Data listing:
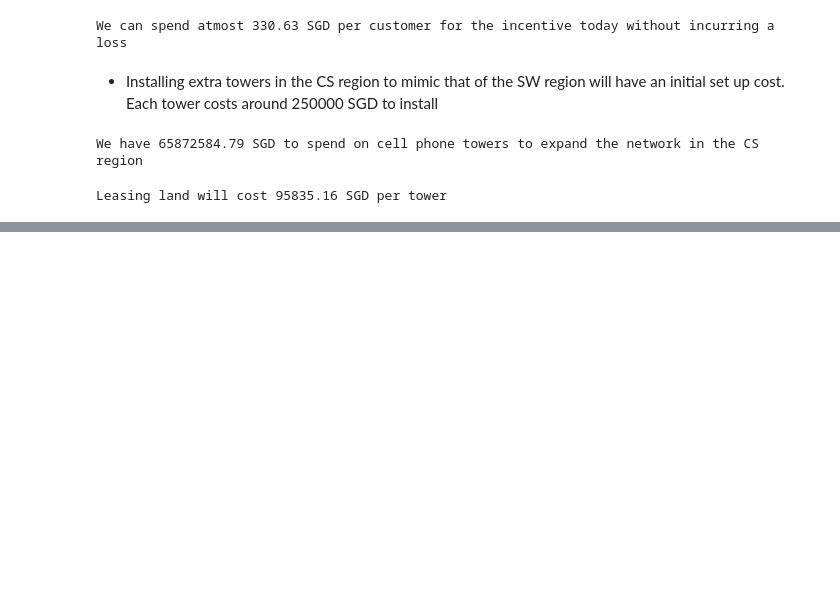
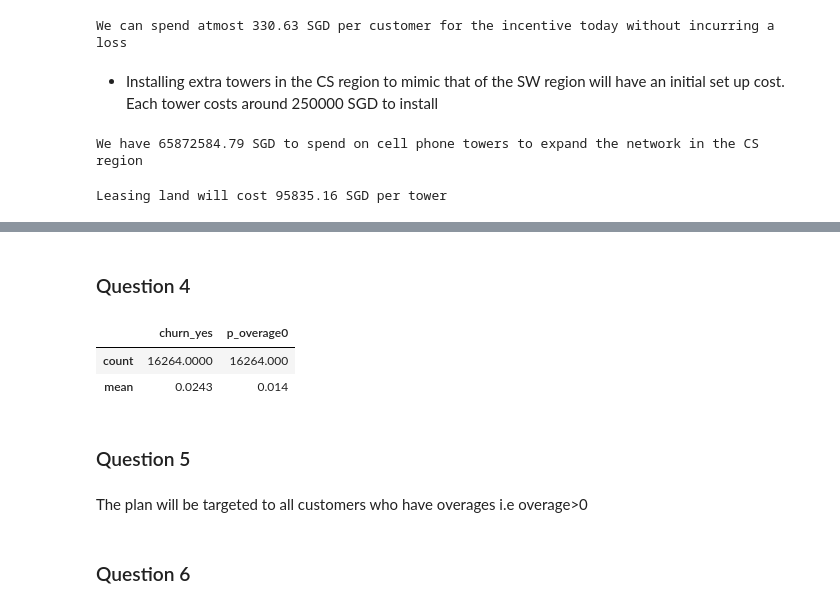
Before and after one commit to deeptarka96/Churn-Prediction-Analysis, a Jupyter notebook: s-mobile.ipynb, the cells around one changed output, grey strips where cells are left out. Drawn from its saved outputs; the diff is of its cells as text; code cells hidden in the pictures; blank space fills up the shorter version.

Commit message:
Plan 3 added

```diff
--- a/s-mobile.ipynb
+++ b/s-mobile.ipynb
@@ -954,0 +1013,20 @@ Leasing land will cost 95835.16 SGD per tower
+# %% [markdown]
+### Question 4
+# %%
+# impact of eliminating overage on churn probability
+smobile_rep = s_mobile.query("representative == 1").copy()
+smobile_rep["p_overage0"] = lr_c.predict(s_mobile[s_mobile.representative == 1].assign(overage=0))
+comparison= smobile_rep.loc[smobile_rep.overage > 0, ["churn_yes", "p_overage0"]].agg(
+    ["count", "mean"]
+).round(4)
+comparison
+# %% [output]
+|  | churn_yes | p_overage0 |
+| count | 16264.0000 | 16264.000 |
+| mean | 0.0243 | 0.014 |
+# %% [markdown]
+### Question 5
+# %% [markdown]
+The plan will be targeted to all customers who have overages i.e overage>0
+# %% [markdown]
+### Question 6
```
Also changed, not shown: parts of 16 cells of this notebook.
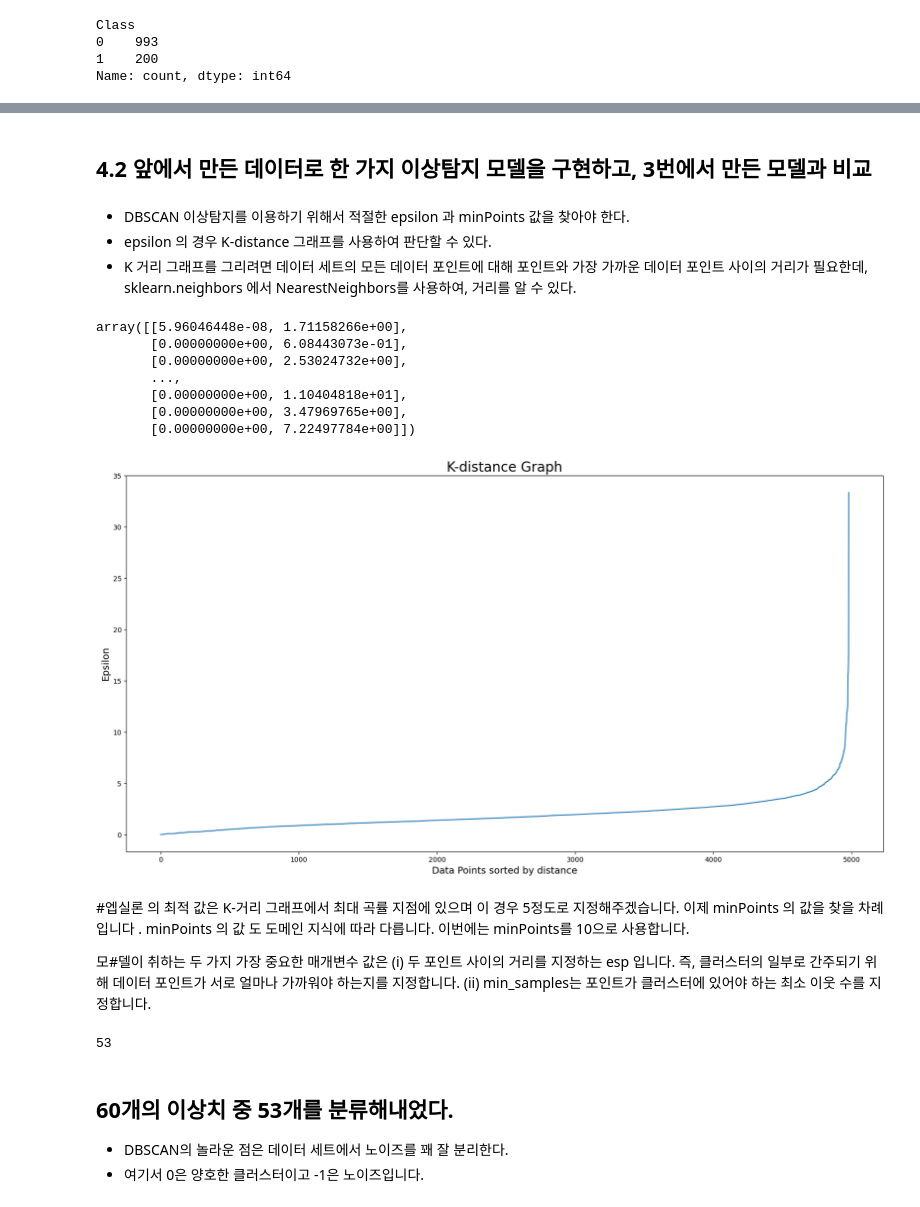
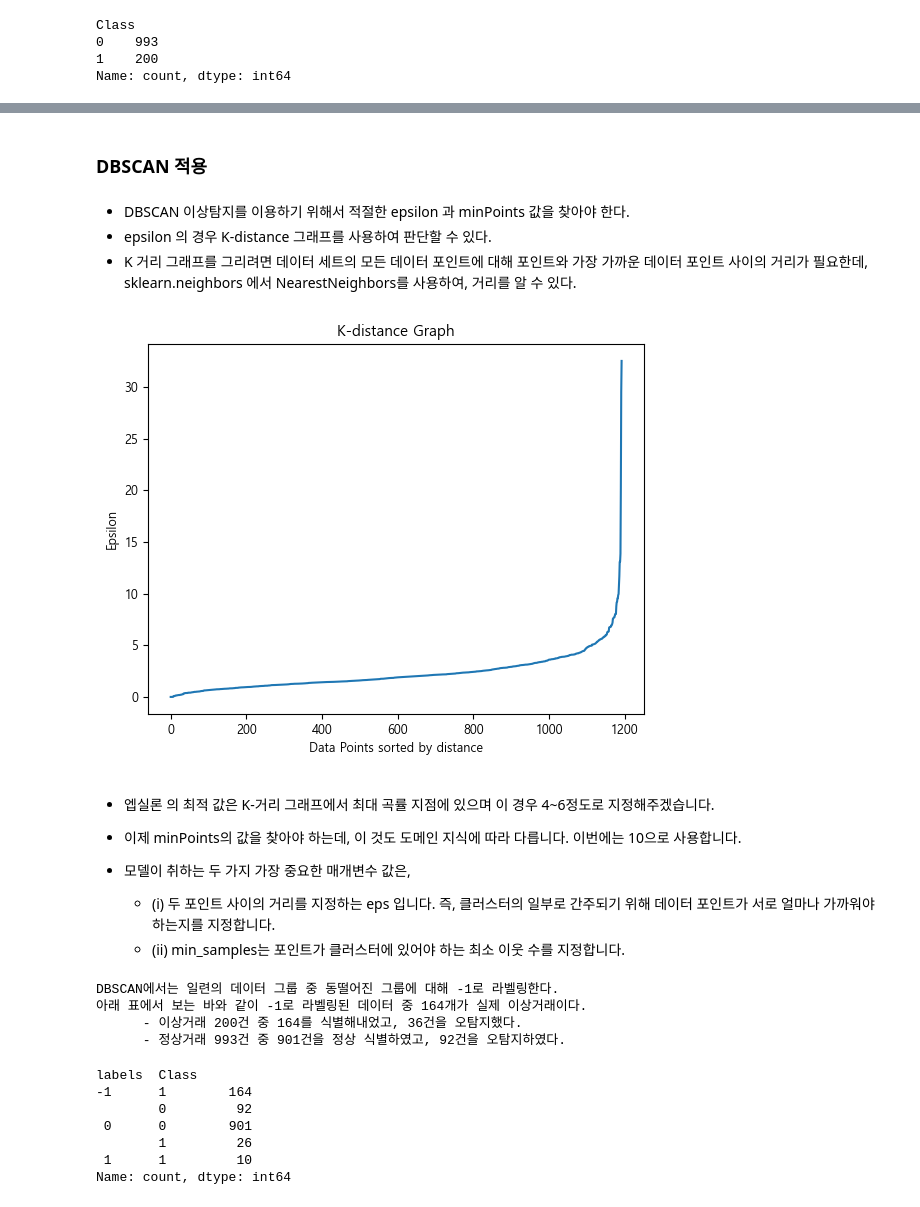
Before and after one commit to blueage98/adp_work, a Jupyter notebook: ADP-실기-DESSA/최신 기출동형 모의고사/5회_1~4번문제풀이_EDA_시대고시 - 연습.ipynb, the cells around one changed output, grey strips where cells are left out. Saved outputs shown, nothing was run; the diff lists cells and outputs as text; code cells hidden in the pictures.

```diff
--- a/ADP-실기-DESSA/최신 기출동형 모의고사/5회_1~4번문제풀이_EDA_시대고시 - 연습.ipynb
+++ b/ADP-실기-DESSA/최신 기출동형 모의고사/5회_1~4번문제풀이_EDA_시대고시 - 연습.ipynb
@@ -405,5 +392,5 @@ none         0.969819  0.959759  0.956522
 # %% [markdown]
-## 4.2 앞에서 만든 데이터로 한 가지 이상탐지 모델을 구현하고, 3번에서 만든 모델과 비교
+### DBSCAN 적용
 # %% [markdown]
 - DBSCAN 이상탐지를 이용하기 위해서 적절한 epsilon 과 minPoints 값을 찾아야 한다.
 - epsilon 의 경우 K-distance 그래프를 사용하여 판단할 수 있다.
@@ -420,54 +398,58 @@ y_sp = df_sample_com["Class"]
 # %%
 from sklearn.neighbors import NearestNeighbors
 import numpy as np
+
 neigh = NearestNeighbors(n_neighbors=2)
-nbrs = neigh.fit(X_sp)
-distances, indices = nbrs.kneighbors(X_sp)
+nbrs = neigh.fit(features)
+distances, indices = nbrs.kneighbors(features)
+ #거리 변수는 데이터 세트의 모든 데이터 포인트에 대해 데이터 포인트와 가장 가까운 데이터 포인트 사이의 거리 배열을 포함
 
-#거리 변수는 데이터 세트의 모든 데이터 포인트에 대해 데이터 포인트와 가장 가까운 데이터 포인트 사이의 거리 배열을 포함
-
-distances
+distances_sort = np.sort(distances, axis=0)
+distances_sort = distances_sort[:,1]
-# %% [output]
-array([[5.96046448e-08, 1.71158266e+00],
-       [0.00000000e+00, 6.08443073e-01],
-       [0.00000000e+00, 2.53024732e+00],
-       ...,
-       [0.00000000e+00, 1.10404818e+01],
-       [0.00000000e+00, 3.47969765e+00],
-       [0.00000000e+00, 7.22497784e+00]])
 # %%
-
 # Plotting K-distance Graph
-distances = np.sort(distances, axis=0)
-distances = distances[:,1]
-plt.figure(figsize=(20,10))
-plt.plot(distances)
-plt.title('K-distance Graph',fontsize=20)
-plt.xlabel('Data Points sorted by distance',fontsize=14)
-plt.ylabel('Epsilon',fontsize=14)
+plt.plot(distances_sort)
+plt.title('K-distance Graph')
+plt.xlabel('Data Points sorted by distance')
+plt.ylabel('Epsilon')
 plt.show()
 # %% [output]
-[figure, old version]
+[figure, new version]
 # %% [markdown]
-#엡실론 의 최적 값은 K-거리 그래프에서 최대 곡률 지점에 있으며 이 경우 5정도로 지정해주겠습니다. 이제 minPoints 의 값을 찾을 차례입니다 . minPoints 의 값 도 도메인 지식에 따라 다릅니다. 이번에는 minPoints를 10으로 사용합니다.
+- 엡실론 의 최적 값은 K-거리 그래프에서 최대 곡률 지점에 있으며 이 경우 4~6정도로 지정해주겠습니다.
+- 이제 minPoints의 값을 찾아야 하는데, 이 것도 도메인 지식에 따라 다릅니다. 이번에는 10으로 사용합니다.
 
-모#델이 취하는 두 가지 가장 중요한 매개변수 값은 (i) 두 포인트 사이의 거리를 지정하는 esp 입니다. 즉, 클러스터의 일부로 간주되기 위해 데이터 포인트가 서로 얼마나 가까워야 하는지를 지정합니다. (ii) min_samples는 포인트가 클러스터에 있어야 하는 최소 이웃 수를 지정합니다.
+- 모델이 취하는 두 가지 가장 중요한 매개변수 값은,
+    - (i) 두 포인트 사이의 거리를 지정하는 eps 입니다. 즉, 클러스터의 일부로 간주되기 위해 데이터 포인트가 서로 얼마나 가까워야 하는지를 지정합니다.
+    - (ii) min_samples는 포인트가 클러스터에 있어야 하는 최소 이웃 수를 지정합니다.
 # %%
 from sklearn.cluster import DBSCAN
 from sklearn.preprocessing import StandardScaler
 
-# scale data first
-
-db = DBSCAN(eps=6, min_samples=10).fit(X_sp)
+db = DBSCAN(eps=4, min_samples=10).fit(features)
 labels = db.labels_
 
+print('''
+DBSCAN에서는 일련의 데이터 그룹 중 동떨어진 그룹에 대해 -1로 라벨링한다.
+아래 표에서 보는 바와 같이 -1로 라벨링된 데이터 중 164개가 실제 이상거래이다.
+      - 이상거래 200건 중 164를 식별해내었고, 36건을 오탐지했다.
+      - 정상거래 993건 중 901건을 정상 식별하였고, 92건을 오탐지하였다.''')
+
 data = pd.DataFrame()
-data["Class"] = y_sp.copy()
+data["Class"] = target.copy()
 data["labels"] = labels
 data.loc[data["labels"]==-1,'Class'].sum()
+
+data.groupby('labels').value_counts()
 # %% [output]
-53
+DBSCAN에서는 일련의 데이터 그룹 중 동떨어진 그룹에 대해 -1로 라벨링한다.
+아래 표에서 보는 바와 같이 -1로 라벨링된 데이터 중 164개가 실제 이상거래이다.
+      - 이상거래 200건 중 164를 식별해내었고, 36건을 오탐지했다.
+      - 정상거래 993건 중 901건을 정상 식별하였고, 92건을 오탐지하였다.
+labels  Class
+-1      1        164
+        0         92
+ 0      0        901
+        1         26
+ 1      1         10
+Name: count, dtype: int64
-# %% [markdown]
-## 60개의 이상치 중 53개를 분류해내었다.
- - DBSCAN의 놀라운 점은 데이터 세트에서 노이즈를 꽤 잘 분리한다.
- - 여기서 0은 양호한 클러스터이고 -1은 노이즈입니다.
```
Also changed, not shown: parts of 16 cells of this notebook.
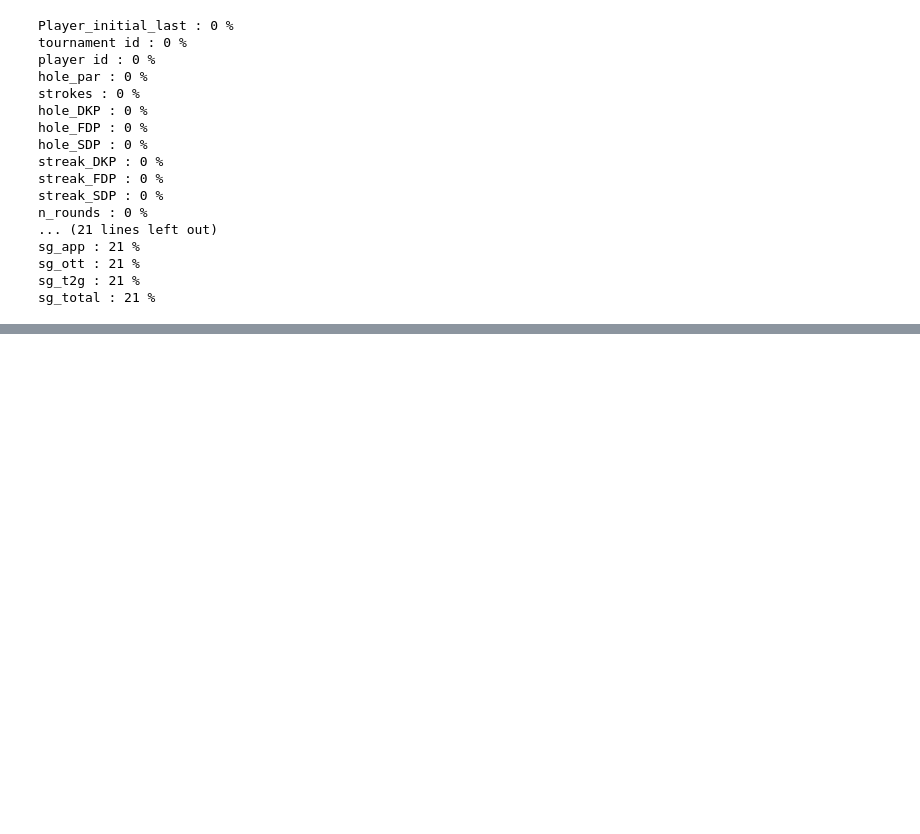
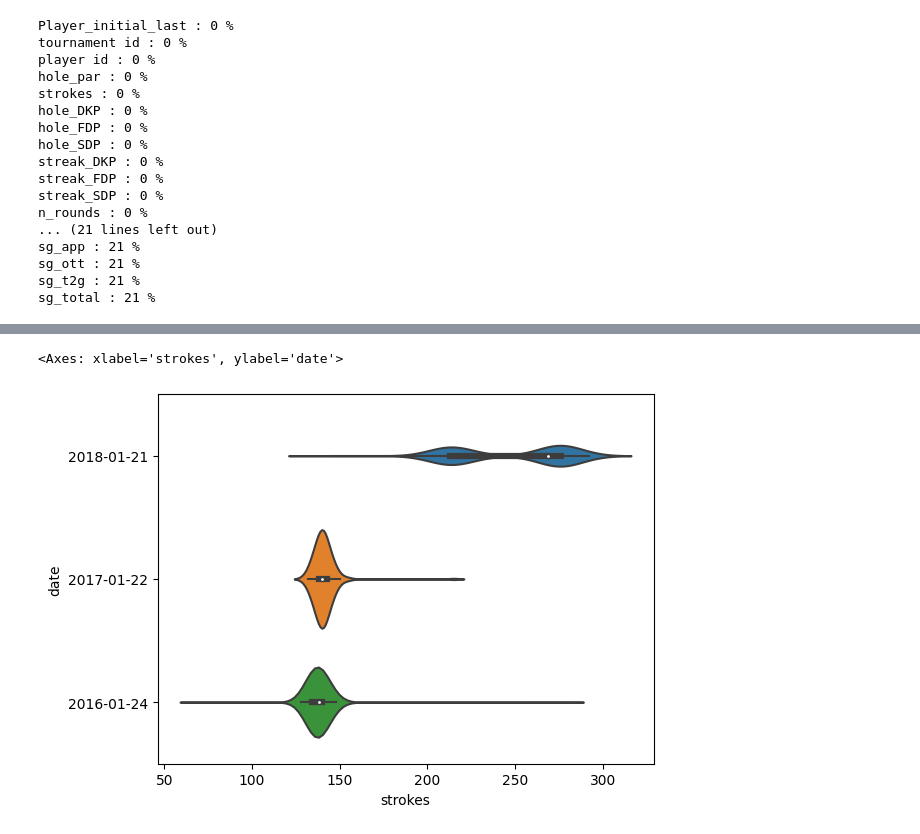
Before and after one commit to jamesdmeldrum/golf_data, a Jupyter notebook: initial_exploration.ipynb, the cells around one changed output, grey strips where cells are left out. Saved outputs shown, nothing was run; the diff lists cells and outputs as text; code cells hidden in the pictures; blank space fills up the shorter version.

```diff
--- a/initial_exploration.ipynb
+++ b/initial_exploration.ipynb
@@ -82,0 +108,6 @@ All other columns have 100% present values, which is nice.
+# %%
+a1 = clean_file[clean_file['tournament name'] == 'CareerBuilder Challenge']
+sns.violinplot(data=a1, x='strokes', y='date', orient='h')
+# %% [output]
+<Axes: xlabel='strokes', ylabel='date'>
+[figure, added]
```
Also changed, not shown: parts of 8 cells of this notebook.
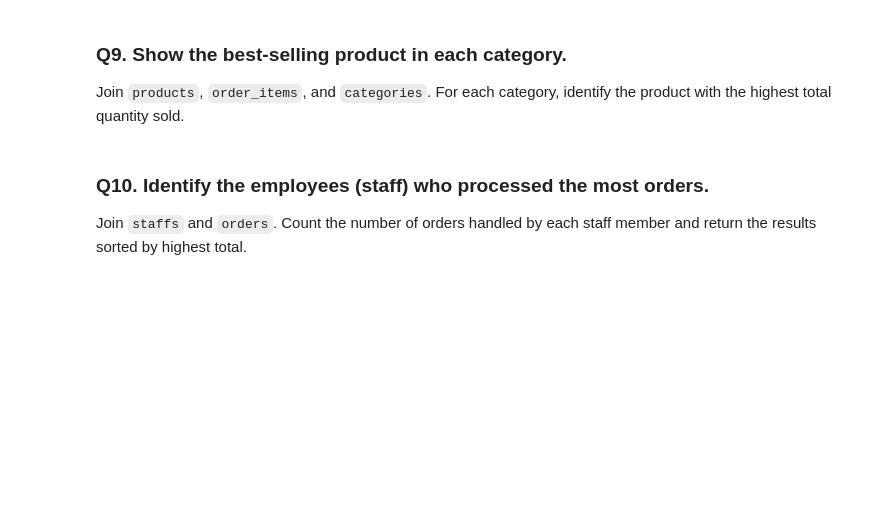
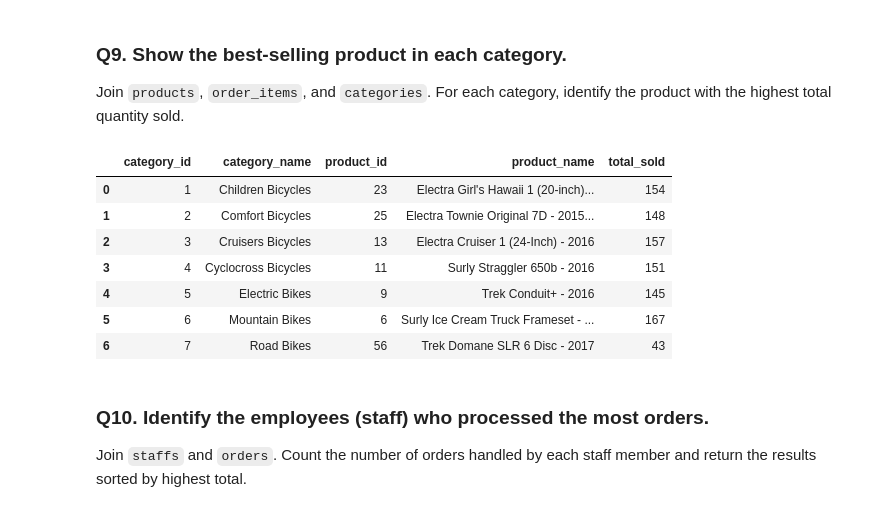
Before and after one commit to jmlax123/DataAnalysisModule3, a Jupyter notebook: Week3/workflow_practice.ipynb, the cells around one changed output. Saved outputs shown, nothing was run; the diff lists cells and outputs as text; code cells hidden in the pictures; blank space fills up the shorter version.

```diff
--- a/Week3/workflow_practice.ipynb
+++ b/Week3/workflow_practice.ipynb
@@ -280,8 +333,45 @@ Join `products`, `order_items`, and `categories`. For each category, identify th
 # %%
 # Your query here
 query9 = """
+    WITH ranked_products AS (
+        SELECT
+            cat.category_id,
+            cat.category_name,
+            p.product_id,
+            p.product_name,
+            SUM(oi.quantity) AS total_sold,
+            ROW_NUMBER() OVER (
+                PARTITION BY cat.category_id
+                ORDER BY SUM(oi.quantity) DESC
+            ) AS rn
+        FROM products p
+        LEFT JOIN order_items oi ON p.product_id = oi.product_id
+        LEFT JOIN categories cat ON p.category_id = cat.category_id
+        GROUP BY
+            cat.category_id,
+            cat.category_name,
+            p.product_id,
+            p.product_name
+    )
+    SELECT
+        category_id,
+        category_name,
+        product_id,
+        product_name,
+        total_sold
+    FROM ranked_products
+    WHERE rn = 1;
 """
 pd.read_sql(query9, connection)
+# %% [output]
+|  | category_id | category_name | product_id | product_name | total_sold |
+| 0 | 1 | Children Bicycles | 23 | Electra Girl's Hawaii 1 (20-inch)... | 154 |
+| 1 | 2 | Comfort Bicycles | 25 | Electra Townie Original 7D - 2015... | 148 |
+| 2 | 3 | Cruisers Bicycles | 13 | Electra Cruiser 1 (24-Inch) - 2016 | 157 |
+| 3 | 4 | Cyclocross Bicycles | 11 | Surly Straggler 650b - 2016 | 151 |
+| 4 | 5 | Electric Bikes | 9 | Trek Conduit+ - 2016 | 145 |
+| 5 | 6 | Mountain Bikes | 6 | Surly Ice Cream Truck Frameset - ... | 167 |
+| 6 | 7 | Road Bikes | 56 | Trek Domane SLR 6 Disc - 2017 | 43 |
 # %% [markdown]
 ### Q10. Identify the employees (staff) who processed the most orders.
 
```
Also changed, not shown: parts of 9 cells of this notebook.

Work instructions:
Where a line in the entries holds "Class", copy that line.

Exercise response:
@@ -420,54 +398,58 @@ y_sp = df_sample_com["Class"]
-data["Class"] = y_sp.copy()
+data["Class"] = target.copy()
 data.loc[data["labels"]==-1,'Class'].sum()
+labels  Class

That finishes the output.